KerryDigest: What exactly is a flavour lexicon?
Blansh del Portal: A flavour lexicon is an agreed upon way of talking about flavour that includes a list of words that includes a list of descriptors, definitions and references to describe a product. At Kerry, aligning everyone to the same flavour and taste language across all global locations, technologies and business units is one way we add value to the customer.

KD: Why is it important to have a flavour lexicon?
BdP: A flavour lexicon can improve communication and the development of products. Having such a resource creates a unified language which ensures people call a perceived note the same thing.

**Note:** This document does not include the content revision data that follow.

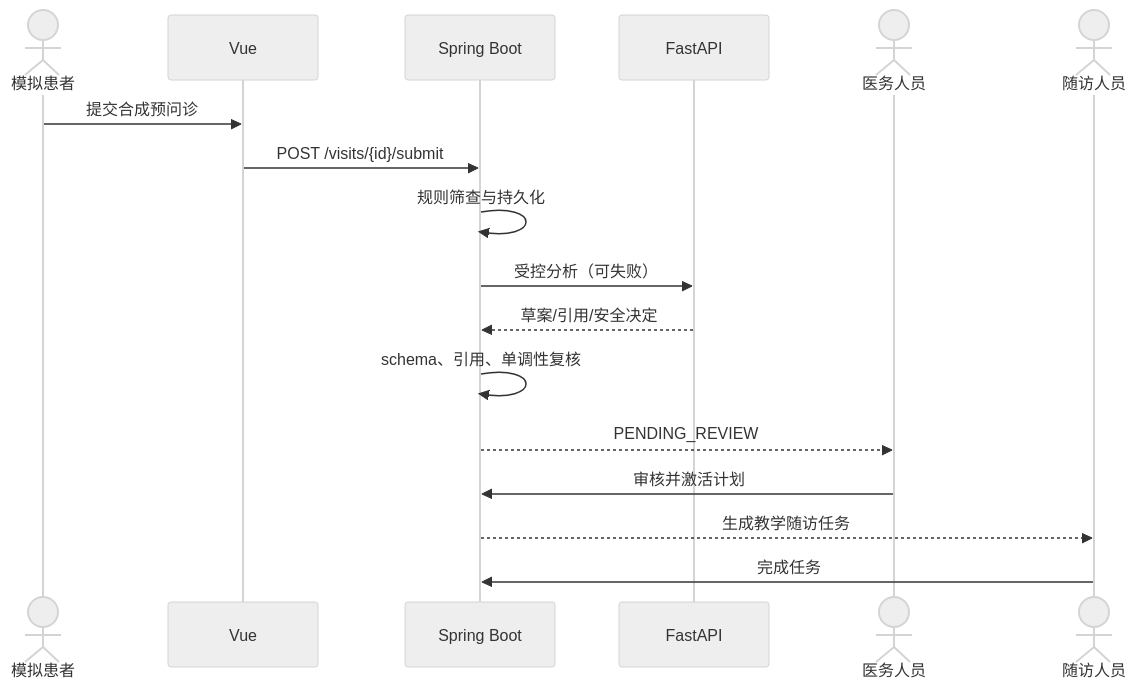
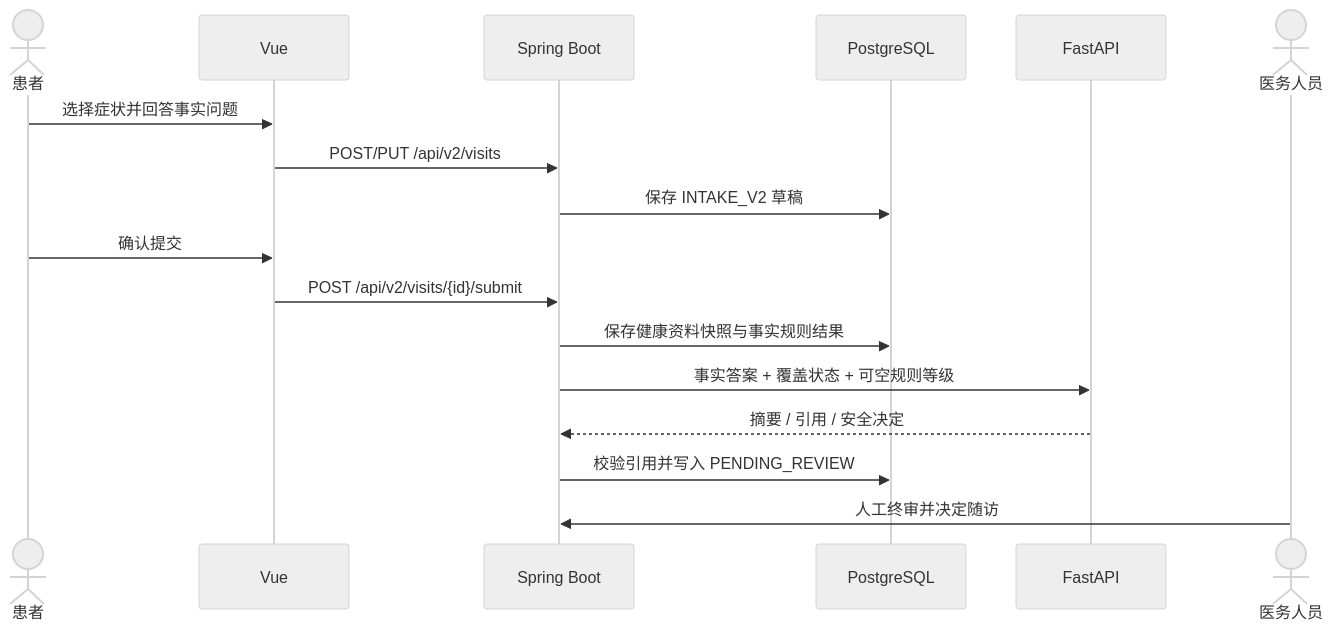
The diagram in docs/architecture/SEQUENCES.md (SkylerZhu016/care-guard-ai), drawn with Mermaid (neutral theme) before and after one commit. The commit also changed other lines of this file and 59 other files, not shown here.

````diff
--- a/docs/architecture/SEQUENCES.md
+++ b/docs/architecture/SEQUENCES.md
@@ -3,19 +3,19 @@
 ```mermaid
 sequenceDiagram
-  actor P as 模拟患者
+  actor P as 患者
   participant FE as Vue
   participant BE as Spring Boot
+  participant DB as PostgreSQL
   participant AI as FastAPI
   actor C as 医务人员
-  actor S as 随访人员
-  P->>FE: 提交合成预问诊
-  FE->>BE: POST /visits/{id}/submit
-  BE->>BE: 规则筛查与持久化
-  BE->>AI: 受控分析（可失败）
-  AI-->>BE: 草案/引用/安全决定
-  BE->>BE: schema、引用、单调性复核
-  BE-->>C: PENDING_REVIEW
-  C->>BE: 审核并激活计划
-  BE-->>S: 生成教学随访任务
-  S->>BE: 完成任务
+  P->>FE: 选择症状并回答事实问题
+  FE->>BE: POST/PUT /api/v2/visits
+  BE->>DB: 保存 INTAKE_V2 草稿
+  P->>FE: 确认提交
+  FE->>BE: POST /api/v2/visits/{id}/submit
+  BE->>DB: 保存健康资料快照与事实规则结果
+  BE->>AI: 事实答案 + 覆盖状态 + 可空规则等级
+  AI-->>BE: 摘要 / 引用 / 安全决定
+  BE->>DB: 校验引用并写入 PENDING_REVIEW
+  C->>BE: 人工终审并决定随访
 ```
````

For example, without such guidelines, there may be a flavour note that one person says is “sweaty”, another says is “brothy”, and another says is “cheesy”. Having agreement on how to describe the note can ensure the intended properties are built into a product.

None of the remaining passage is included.